Data provided =
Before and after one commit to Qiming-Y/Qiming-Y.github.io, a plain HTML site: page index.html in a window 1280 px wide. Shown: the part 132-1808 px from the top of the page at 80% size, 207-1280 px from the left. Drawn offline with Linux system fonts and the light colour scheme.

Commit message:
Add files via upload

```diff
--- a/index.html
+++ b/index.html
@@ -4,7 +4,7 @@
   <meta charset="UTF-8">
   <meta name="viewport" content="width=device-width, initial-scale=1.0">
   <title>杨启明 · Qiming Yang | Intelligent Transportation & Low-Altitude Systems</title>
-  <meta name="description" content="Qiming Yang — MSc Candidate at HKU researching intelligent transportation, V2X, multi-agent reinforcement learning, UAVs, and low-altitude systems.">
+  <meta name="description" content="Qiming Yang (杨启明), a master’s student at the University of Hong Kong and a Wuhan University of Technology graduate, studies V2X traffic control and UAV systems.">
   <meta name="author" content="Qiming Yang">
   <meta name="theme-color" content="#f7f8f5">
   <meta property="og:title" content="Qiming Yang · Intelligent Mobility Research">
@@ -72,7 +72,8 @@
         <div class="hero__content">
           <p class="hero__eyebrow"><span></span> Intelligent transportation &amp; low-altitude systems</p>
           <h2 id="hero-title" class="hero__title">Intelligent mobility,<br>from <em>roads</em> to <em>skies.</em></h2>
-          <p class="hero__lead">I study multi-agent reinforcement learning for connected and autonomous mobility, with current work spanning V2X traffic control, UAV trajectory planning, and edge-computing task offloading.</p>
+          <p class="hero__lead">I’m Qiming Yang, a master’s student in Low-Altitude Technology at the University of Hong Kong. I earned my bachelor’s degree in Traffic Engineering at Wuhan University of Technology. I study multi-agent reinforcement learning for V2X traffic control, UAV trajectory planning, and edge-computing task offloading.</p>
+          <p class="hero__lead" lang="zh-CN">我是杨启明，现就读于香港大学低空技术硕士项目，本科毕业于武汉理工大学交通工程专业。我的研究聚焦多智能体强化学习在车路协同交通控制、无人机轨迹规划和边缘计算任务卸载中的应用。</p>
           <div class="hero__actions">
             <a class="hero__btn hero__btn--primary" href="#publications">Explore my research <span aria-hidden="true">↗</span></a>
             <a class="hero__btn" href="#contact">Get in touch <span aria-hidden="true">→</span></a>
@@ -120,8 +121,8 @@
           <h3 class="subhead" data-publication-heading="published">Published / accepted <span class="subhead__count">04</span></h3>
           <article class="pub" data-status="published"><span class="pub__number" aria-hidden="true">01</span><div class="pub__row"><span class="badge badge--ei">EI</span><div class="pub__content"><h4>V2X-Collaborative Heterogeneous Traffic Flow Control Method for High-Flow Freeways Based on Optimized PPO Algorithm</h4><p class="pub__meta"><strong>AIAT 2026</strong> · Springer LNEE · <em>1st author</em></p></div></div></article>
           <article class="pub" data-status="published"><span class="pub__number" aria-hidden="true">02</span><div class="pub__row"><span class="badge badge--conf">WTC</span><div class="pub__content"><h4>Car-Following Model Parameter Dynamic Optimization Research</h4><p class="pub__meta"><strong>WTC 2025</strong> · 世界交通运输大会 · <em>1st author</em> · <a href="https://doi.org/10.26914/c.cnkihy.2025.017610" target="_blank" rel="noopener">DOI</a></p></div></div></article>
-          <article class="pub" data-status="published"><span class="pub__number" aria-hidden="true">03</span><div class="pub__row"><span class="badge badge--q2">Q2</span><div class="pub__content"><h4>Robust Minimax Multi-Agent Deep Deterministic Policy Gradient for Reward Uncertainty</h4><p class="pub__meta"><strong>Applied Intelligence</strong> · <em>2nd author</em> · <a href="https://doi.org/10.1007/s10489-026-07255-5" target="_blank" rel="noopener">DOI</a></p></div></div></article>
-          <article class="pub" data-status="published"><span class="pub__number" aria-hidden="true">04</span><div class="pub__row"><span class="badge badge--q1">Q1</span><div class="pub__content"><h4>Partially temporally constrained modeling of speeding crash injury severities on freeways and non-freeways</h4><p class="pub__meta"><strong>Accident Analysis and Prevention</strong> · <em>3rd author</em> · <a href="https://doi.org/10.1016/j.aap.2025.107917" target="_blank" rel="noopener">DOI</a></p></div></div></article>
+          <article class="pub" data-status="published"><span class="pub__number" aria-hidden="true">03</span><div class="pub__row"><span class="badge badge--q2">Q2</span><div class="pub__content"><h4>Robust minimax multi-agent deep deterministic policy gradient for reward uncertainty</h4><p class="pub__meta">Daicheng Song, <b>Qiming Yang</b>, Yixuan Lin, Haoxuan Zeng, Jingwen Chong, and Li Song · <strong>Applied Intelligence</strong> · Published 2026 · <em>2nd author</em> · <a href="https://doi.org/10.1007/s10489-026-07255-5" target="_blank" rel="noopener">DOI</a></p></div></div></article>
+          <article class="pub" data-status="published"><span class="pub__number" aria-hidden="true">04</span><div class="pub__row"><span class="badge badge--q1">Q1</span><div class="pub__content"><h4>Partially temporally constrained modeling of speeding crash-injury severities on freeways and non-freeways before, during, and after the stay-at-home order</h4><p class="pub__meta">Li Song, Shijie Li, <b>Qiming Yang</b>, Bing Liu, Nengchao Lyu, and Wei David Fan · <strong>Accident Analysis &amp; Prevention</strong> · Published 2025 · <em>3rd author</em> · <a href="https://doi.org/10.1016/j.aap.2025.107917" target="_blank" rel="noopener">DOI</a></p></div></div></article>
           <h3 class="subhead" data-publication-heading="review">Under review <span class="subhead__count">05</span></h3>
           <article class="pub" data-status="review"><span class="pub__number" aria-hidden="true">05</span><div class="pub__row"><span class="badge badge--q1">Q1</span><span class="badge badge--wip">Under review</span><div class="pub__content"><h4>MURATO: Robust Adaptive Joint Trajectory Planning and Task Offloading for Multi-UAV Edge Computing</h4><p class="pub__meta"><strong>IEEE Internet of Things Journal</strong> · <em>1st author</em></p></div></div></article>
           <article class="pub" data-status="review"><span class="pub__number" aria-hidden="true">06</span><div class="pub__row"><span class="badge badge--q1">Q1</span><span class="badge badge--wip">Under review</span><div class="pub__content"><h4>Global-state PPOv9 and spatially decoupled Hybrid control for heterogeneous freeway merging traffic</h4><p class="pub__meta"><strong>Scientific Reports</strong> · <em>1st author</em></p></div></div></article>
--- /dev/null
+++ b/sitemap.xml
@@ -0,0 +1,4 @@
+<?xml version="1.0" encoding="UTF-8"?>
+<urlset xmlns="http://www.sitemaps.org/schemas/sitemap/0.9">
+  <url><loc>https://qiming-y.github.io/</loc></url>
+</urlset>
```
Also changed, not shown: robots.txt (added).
...
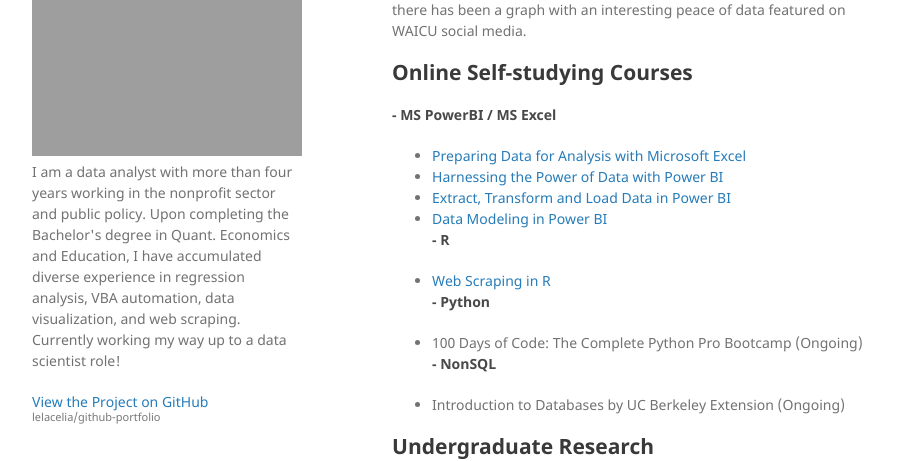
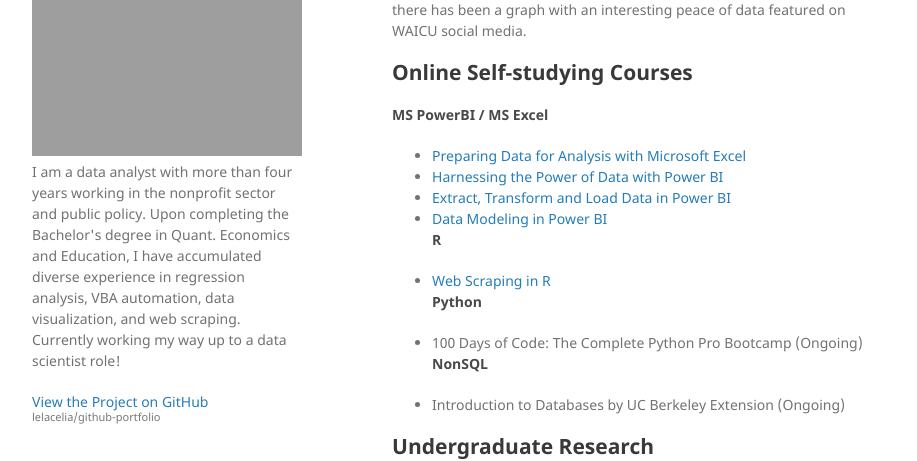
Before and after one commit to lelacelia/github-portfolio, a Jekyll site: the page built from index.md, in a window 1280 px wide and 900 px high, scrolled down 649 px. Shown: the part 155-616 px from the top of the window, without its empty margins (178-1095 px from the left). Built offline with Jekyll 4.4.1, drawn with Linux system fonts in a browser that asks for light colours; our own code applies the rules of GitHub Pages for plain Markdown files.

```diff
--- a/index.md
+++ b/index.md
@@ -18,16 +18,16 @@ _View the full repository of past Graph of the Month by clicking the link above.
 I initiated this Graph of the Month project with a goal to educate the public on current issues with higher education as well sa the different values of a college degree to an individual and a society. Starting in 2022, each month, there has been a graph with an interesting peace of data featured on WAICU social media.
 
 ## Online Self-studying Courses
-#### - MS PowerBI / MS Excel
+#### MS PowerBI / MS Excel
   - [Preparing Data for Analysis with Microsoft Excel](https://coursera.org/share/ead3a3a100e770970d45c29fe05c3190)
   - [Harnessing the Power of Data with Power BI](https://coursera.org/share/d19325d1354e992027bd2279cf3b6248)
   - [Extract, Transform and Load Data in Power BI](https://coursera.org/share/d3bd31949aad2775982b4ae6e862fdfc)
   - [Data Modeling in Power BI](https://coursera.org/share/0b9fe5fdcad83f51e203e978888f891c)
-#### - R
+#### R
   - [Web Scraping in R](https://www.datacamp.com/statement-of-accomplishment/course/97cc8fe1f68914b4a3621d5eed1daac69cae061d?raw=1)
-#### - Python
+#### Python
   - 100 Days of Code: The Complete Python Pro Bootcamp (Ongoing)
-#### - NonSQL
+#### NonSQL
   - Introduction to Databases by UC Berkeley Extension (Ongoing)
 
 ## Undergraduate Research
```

To do = Search the entries above for the word "title", and copy every line where it occurs.

Exercise answer =
   <title>杨启明 · Qiming Yang | Intelligent Transportation & Low-Altitude Systems</title>
   <meta property="og:title" content="Qiming Yang · Intelligent Mobility Research">
           <h2 id="hero-title" class="hero__title">Intelligent mobility,<br>from <em>roads</em> to <em>skies.</em></h2>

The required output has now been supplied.